This card for Steve's Dad was from my stash, I made it a while back,
not sure if I've shown it before. It features some Memory Box dies.

So there you go, three ideas for men - geometric, robots and nature designs.

Do you make your own cards?

Wednesday, September 10, 2014

Garden Inspiration


On Friday I went to a local Garden Day, and toured 8 gardens. Lately I've been looking out for inspiration wherever I go, thinking of our garden and what to plant where.

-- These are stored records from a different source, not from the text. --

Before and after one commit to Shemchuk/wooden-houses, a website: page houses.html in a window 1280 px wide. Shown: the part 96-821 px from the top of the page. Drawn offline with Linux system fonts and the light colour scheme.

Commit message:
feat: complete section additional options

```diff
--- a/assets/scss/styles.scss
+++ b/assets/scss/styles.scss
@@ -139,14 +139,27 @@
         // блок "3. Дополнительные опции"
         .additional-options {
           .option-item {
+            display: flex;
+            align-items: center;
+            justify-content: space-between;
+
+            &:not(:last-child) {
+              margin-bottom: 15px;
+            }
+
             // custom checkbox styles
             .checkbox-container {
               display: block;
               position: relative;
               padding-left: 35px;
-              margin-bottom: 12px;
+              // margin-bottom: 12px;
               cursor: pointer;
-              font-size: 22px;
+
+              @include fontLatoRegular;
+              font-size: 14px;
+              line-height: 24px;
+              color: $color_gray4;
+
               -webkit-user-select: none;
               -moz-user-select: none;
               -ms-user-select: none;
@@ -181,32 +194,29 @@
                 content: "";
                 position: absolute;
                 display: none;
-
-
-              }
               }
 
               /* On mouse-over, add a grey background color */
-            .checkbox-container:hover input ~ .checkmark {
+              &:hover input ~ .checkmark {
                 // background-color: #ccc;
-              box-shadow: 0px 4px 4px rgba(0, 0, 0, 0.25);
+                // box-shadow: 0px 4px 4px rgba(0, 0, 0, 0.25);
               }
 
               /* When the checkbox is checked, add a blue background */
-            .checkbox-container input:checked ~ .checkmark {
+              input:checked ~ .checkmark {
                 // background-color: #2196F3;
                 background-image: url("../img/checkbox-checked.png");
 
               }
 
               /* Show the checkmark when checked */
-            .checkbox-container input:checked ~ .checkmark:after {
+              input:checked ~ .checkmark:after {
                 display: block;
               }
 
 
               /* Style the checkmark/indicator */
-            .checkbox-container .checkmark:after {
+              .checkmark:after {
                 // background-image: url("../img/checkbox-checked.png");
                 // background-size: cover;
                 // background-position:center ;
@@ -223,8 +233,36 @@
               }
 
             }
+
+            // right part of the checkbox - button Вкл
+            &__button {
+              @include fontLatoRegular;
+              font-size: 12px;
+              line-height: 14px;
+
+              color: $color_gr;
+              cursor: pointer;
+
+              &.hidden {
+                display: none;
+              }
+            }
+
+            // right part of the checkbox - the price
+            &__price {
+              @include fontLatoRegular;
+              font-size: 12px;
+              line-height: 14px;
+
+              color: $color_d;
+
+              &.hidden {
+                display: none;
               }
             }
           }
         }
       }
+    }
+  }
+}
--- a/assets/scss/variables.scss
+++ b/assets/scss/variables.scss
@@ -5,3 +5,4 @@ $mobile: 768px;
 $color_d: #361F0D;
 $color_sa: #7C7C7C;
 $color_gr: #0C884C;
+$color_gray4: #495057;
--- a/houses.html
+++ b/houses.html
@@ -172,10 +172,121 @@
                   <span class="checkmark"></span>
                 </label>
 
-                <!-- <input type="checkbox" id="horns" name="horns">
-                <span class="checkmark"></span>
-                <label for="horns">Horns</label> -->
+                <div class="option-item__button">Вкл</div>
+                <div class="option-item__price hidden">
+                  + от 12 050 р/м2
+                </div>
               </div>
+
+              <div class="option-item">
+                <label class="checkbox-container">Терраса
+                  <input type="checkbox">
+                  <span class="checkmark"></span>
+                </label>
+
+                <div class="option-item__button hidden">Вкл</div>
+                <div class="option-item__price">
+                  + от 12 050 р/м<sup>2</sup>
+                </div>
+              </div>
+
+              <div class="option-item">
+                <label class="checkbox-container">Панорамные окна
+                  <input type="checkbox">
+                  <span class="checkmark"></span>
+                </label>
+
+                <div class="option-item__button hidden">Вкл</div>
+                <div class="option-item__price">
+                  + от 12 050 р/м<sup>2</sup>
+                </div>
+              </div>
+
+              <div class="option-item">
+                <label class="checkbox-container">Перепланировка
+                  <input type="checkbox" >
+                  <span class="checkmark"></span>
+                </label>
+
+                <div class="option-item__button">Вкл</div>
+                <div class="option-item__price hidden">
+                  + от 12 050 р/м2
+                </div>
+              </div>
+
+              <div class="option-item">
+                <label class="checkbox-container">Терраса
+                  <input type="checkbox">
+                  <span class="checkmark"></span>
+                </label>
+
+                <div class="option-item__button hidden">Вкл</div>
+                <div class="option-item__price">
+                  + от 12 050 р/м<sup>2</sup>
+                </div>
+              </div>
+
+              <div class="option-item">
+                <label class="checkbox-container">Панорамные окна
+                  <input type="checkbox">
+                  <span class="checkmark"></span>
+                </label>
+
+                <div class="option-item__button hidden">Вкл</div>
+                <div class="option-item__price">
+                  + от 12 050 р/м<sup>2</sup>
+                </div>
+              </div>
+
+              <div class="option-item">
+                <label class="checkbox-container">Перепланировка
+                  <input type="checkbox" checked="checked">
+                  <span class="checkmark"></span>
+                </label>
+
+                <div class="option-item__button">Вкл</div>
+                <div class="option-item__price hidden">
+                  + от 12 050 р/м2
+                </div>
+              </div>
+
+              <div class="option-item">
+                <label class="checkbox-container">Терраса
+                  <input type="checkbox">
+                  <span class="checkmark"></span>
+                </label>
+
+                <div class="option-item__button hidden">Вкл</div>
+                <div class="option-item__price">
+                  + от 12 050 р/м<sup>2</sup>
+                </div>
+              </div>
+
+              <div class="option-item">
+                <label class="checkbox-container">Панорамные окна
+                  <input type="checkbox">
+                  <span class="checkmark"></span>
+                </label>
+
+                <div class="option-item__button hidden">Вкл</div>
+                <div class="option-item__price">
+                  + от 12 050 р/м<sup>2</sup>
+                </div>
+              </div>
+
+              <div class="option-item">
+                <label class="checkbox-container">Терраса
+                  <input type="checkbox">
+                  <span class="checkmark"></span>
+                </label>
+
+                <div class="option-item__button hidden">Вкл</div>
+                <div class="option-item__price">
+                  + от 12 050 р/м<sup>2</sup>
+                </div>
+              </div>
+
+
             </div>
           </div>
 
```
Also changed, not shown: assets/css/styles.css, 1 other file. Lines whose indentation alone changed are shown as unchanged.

The gardens on this tour were not particularly spectacular, but I did like the hedges of this one, so neat and classic.






Some of the best inspiration came from peeking through gates at gardens 
or parts of gardens NOT on show:






This suburb certainly is a lovely part of the world.
I went with my parents and aunt, and we also enjoyed the side entertainment - the microcars and cabin scooters (too cute) ...




the pipe and drum band playing Scottish tunes (and Waltzing Matilda),


and stalls full of beautiful things that we managed to resist. Although I did buy a few plants.
All in all, an enjoyable day out, despite some rain and a necessary dash into the lunch tent at one point.


On the way home I stopped at the op shop and bought some more garden design books,
I have quite the collection now, to read during afternoon teas.  Some of them are about 20 years old now, but I find I'm liking those styles better than some of the modern garden designs, (which seem to be all native grasses and outdoor kitchens and water features). I'm looking forward to planting out one corner of our front garden, where we've dug out about a million fishbone ferns*. It will take a few weeks to get it completely cleared and a stump ground out, so I've got some time to dream and plan and mark out before I head to the nursery.


*While at the Garden Day I discovered a stall telling me that actually quite a few plants well-known to our garden are noxious or environmental weeds, including these ferns. Hmm, more work to do.

Garden photos taken on my phone, some are also Instagram pics.